• Task objective
Please return each entry exactly as it appears, but not the pictures.

• Records to process
--------------------
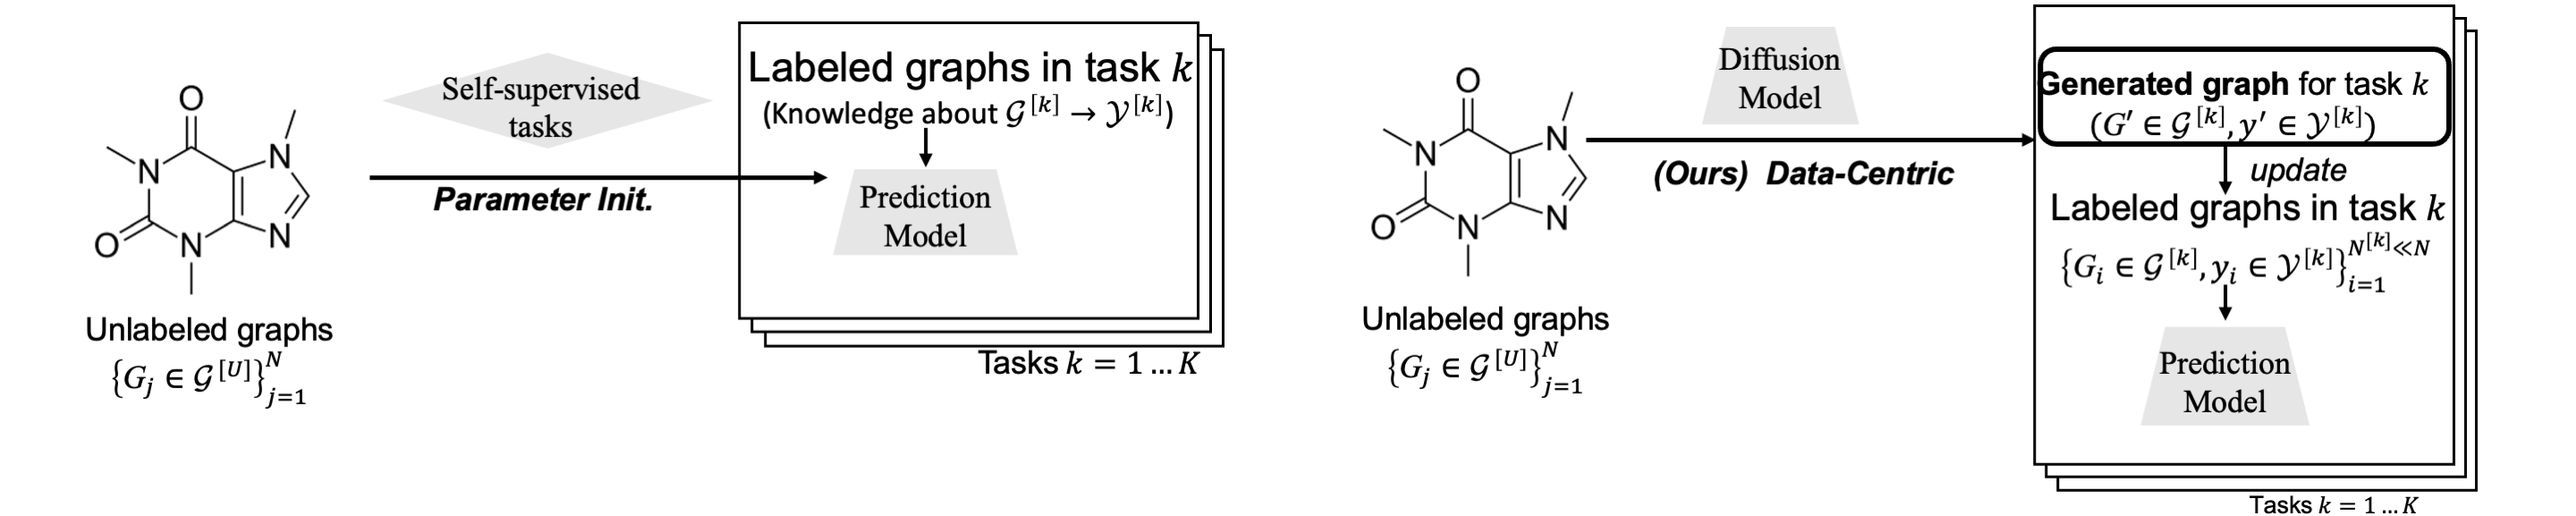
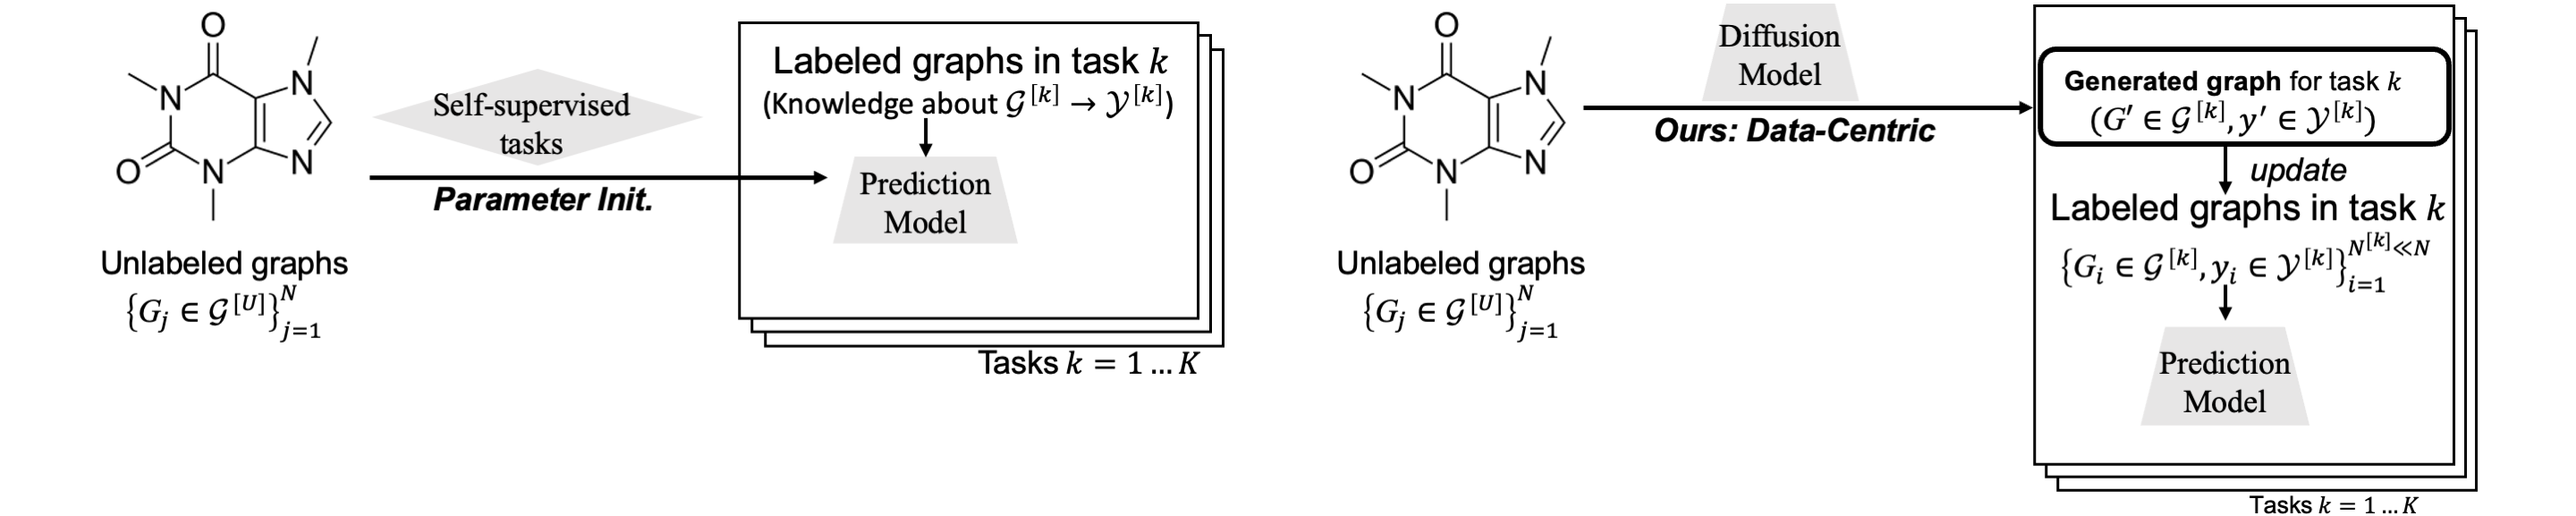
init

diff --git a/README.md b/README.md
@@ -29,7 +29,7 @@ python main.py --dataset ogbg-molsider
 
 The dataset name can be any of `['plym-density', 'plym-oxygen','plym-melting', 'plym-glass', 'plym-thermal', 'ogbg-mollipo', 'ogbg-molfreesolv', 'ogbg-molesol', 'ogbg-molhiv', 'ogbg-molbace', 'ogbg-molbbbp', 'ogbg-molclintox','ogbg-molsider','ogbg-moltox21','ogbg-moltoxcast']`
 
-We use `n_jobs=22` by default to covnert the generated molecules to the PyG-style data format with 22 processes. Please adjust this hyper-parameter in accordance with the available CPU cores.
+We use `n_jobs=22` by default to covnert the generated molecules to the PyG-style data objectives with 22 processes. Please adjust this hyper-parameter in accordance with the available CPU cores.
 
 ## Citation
--------------------
• Task result
init

diff --git a/README.md b/README.md
@@ -29,7 +29,7 @@ python main.py --dataset ogbg-molsider
 
 The dataset name can be any of `['plym-density', 'plym-oxygen','plym-melting', 'plym-glass', 'plym-thermal', 'ogbg-mollipo', 'ogbg-molfreesolv', 'ogbg-molesol', 'ogbg-molhiv', 'ogbg-molbace', 'ogbg-molbbbp', 'ogbg-molclintox','ogbg-molsider','ogbg-moltox21','ogbg-moltoxcast']`
 
-We use `n_jobs=22` by default to covnert the generated molecules to the PyG-style data format with 22 processes. Please adjust this hyper-parameter in accordance with the available CPU cores.
+We use `n_jobs=22` by default to covnert the generated molecules to the PyG-style data objectives with 22 processes. Please adjust this hyper-parameter in accordance with the available CPU cores.
 
 ## Citation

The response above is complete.